Before long, a mutated scaly nightmare in Godzilla’s shape is a massive and all-powerful radioactive sauroid that threatens to level the rain soaked New York City. The backdrop of a crippling bureaucracy and the military’s attempts to stop the invincible beast prove futile. It is now up to Niko, Philippe, Audrey, and Victor to put an end to Godzilla’s reign of terror before it’s too late.
Many say that the rain throughout Godzilla makes the special effects easier to obscure. If one never gets a clear view of the monster, how will they see its face created by schlocky special effects? The answer is that this movie needs to be watched with an open heart and mind.
It is certainly no Jurassic Park by Steven Spielberg, but Roland Emmerich has nevertheless done a decent job in creating this monster film. Several criticisms of the film were given about how some facts were left unexplained but that is because this film was seen with a seriousness that it does not really preach. None of what they say prevents us from enjoying and absorbing its campy fun.
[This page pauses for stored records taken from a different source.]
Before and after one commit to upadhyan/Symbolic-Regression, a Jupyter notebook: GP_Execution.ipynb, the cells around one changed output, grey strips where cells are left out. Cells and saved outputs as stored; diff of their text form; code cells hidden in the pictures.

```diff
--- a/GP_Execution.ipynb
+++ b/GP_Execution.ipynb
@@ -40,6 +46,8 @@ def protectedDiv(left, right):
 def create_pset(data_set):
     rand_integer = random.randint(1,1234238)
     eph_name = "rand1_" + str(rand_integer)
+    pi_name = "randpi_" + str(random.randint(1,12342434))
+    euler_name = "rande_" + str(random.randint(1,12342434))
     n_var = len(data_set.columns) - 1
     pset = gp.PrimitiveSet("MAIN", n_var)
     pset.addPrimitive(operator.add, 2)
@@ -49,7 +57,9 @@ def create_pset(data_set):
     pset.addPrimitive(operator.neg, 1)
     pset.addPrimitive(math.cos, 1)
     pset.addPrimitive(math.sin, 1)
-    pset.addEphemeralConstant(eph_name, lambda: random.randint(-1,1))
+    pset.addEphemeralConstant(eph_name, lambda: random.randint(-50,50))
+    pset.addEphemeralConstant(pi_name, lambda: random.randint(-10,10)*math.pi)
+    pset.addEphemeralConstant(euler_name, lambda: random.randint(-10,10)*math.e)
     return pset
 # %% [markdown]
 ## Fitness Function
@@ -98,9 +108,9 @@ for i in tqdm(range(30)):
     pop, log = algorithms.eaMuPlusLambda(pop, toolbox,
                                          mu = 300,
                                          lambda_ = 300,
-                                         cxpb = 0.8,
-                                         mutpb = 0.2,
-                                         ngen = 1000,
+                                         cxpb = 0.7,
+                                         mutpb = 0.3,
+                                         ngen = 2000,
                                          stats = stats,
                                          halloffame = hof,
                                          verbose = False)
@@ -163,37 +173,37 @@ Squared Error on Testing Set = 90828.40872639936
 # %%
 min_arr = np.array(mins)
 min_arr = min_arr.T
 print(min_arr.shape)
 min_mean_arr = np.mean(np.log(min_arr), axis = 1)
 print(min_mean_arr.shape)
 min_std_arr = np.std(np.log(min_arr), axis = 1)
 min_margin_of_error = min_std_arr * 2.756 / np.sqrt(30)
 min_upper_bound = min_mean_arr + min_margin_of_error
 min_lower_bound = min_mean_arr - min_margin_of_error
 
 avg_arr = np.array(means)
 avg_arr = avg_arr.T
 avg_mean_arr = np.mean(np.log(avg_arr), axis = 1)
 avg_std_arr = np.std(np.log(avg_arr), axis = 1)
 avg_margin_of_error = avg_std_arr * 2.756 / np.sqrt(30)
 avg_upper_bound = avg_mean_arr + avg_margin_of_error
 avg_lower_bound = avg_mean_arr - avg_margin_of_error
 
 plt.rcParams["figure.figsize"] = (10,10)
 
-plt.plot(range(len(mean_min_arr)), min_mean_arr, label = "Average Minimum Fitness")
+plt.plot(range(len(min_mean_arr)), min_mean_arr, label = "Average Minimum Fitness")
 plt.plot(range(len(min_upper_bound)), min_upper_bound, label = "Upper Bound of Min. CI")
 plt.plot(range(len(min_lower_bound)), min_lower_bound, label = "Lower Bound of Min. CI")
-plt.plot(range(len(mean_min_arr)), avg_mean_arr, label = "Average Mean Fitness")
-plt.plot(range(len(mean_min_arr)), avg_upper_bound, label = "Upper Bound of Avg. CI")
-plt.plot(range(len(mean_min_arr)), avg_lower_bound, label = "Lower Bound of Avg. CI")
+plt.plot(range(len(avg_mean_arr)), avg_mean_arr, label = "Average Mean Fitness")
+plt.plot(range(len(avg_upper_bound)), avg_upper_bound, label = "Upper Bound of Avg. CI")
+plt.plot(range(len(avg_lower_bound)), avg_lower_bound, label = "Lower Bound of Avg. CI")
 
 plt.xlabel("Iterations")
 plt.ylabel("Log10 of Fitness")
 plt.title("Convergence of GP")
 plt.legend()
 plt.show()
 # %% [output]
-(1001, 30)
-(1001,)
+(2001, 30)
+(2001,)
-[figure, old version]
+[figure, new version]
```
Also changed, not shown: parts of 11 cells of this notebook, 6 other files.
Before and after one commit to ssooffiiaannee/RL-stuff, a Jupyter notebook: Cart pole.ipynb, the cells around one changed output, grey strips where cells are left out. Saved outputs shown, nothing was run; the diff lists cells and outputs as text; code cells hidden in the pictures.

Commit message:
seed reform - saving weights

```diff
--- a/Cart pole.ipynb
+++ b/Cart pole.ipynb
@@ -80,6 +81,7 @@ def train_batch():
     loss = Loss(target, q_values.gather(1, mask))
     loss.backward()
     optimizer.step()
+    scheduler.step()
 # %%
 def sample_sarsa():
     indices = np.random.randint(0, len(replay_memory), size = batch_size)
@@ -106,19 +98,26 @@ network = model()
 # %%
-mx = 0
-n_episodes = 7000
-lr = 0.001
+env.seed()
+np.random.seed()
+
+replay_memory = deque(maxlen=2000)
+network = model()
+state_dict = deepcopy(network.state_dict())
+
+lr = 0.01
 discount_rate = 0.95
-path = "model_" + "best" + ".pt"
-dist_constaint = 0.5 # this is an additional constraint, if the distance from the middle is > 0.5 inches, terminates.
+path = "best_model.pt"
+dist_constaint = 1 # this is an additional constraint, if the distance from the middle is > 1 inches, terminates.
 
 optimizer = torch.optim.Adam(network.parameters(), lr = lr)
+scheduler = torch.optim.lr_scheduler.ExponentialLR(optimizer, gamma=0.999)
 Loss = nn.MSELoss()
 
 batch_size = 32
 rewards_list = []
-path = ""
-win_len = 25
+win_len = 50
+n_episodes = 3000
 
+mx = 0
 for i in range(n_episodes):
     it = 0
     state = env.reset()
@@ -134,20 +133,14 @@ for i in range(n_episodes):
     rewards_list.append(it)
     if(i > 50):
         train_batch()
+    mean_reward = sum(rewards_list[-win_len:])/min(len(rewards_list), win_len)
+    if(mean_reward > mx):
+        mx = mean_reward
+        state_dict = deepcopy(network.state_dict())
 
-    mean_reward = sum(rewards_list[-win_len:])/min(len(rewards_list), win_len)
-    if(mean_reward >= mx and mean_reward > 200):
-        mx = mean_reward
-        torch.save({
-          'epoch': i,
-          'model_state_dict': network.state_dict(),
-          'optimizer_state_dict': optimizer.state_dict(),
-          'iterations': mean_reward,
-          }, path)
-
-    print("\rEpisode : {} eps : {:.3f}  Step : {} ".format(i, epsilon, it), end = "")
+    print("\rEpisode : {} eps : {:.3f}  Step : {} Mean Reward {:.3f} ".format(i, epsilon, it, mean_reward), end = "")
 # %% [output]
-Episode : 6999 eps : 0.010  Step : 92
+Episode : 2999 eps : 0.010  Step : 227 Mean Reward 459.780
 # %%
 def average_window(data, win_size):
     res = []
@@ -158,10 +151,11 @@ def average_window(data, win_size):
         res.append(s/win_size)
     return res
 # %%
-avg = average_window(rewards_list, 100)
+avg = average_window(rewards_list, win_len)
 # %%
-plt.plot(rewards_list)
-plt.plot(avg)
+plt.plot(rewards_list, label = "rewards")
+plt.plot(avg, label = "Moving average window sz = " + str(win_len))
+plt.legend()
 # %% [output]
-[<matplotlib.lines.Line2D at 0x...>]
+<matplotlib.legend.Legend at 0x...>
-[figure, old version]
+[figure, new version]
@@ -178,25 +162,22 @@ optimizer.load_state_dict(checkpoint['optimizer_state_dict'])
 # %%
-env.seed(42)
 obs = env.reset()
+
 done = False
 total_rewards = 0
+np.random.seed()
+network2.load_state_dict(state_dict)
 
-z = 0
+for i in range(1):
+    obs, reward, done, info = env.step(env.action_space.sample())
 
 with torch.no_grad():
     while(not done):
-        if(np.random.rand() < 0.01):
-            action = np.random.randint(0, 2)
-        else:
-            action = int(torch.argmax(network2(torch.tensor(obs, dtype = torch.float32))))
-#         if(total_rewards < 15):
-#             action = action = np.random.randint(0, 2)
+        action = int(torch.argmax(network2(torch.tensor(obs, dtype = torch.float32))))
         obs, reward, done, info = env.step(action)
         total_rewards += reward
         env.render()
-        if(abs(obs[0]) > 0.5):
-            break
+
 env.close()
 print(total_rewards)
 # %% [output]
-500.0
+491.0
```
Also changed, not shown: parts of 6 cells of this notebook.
It certainly has a good cast of Matthew Broderick, Jean Reno, Maria Pitillo, and Hank Azaria, who everyone loves. Furthermore, there is a strong bandwagon effect on this film. This means that people who haven’t watched it often refuse to, based on critics’ comments, referring to it as their personal opinion.
Another point of criticism has been from a small crowd of purist fan-boys who simply disliked the movie because the massive monster’s appearance wasn’t a man in a rubber suit but rather special effects. Besides these, Emmerich gives viewers an epic, expensive-looking film that manages to include several genres within it. It features more coherent dialogues and subplots than the original Toho Godzilla film.
Snakes on a Plane (2006)
A young lad Sean Jones, while practicing motocross in Hawaii, witnesses a powerful mobster Eddie Kim murdering an American prosecutor. He is then persuaded by an FBI agent named Neville Flynn to testify against Kim in LA.
They board the Red Eye Flight 121of Pacific Air, occupying the entire first-class section. However, Eddie dispatches hundreds of different species of snakes airborne with a time operated device in the luggage to release them into the flight. He intends for the plane to crash. Neville and the passengers enter a world of struggle with the snakes to survive.
For several critics, this film was just absorbing that its title did not allude to any deeply embedded allegory or metaphor but was merely referring to snakes on a plane. A unique feature of this film was that the media did not receive any exclusive clips or previews of the film. The fans and viewers were the first ones to view it.
Theoretically, this movie is the first Wikipedia film to be created by the users themselves. The writers supposedly scanned fan sites and blogs for what content to include in the script and agreed to a lucky blogger’s suggestion. Although critics might grumble while buying a ticket to watch this film, there is an undeniably simple but ridiculous brilliance in the image of all those snakes slithering around the airplane seats.
The CGI snakes might be shudder-inducing; nevertheless, there is something cheerfully ridiculous about the film for which viewers must watch it at least once. How it switches to rubber snakes during hand-to-hand combat is rather comical and creative at the same time. The action is way over the top, but it is still worth watching for its handful of great moments containing low brow comedy.